    Providing excellent support are Patrick Dempsey as a contemporary knight in shining armor; Oscar-winner Susan Sarandon as the evil Narissa; Tony-winner and three-time DD-nominee Idina Menzel as Dempsey's gf; and James Marsden [Hairspray] as Giselle's handsome prince.

    If you're sharp, you'll spot Tony-nominee Jodi Benson [on film, voice of Ariel in Little Mermaid], three-time Tony and DD-nominee Judy Kuhn, Tony and DD-winner Tonya Pinkins and Paige O'Hara.

    There are enough bonus features, including games and pop-up adventures, to keep every member of the family entertained for years.

    It might all be too good to be true, but in Enchanted the principals all live happily ever after in the true Disney tradition in one of the very best offerings from that studio in decades.

    Ellis Nassour is an international media journalist, and author of Honky Tonk Angel: The Intimate Story of Patsy Cline, which he has adapted into a musical for the stage. Visit www.patsyclinehta.com.

    He can be reached at [email protected]

    Why are you looking all the way down here?
    For more articles by Ellis Nassour, click the links below!

    Previous: Tim Rice Reacts to Phantom Sequel News; Victoria Clark in Encores! Juno; Angela Lansbury Front and Center; Champion Alum Remember Director/Choreographer; Robbins Exhibition; Fierstein Honored; More

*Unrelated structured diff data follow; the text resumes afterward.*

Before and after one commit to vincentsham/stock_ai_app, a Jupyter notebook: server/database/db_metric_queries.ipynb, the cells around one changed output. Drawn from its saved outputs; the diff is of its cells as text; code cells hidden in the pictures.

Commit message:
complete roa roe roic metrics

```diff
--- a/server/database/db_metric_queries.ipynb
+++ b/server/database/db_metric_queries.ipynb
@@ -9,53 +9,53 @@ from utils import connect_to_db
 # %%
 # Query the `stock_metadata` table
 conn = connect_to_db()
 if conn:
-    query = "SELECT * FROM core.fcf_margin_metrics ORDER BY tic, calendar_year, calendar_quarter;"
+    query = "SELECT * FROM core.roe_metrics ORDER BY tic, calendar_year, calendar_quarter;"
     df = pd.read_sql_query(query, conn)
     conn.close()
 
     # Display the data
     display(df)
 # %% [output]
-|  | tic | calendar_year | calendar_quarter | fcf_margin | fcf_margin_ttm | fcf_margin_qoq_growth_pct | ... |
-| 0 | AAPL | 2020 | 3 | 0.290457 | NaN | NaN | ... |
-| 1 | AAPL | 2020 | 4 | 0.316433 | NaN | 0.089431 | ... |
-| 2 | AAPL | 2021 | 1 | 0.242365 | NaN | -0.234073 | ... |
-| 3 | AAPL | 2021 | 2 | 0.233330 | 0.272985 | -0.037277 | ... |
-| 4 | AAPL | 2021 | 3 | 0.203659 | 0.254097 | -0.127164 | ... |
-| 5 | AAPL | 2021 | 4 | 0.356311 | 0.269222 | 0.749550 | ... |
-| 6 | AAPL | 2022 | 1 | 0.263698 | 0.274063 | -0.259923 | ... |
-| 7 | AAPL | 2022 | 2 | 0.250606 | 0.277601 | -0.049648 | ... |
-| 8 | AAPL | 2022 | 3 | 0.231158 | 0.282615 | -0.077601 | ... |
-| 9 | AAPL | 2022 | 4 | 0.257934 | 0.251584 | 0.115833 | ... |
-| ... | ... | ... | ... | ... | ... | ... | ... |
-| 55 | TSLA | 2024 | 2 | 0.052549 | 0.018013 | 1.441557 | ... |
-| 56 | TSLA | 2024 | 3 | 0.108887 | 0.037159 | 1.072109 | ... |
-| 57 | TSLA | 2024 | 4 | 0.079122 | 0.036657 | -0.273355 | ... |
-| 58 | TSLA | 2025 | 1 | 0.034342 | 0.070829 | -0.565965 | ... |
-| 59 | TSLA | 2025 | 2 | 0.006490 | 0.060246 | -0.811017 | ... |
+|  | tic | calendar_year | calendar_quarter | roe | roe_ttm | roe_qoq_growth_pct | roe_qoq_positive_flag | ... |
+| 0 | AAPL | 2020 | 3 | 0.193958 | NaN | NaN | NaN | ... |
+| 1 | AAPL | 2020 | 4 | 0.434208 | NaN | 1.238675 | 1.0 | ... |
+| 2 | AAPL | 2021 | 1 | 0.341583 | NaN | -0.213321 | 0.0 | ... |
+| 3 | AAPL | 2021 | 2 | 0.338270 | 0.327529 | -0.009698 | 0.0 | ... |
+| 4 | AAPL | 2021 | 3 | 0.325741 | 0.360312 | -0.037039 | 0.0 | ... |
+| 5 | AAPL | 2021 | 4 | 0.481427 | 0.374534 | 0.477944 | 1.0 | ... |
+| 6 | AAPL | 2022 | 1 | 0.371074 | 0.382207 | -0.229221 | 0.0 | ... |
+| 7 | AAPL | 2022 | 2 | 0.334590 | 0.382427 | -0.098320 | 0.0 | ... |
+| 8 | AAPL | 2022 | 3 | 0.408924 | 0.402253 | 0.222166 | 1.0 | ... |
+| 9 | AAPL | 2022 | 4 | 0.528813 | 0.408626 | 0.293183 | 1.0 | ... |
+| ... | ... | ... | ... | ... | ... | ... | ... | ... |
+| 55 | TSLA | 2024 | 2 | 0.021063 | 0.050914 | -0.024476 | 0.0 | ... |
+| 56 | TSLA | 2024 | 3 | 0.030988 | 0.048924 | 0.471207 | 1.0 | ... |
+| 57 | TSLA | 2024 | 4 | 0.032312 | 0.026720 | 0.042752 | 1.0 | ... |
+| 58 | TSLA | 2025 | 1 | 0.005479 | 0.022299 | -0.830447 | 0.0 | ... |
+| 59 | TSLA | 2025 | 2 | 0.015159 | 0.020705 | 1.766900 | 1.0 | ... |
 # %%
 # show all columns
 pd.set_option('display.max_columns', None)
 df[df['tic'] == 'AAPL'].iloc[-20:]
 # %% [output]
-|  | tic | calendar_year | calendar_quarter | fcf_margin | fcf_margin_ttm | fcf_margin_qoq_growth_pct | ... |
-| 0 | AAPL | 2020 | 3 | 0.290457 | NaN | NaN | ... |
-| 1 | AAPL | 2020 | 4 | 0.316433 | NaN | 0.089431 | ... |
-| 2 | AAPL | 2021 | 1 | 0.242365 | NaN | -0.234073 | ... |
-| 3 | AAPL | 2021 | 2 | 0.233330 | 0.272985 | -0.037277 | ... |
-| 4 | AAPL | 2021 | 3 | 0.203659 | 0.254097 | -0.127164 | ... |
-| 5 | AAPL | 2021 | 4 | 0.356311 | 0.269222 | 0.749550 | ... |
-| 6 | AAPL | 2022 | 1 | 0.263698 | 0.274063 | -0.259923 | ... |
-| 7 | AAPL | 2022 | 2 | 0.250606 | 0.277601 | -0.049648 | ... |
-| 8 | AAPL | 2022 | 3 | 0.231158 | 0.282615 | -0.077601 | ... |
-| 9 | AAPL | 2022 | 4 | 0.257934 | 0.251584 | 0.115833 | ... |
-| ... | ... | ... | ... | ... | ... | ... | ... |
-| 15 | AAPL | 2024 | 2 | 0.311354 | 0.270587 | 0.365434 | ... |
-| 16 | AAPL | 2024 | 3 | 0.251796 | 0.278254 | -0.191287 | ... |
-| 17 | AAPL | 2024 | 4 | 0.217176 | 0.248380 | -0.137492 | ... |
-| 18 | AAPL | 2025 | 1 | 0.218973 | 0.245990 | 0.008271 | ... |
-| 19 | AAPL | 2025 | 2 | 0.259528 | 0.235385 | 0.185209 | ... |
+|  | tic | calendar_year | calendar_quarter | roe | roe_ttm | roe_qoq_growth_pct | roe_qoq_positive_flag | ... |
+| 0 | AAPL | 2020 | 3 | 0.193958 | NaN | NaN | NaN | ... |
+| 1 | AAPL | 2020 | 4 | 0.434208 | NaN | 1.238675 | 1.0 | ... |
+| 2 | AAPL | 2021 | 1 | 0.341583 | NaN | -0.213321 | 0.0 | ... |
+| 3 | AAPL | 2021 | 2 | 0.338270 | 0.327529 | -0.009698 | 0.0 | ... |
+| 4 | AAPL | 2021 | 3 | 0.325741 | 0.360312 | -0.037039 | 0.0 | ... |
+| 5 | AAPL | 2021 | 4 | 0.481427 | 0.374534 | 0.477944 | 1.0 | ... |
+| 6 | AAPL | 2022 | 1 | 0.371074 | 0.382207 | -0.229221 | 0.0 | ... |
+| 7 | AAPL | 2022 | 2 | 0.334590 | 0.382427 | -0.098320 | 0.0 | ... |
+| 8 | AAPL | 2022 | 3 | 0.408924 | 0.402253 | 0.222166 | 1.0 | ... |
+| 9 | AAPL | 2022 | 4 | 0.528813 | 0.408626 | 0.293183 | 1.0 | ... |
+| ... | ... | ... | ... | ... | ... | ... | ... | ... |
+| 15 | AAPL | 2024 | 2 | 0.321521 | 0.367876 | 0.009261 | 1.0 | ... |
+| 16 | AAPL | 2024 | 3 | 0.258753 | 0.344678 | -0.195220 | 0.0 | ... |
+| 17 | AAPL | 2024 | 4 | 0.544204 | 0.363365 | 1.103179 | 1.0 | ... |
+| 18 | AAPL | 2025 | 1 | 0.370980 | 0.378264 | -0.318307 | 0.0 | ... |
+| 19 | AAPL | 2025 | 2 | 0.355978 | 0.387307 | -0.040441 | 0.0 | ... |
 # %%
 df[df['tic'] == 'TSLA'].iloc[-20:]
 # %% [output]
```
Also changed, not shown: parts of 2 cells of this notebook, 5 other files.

    Next: Matinee Idol: Paulo Szot of South Pacific; Marilyn Maye in Party Mood; More

    Or go to the Archives

[Broadway Ad Network]

[Broadway Ad Network]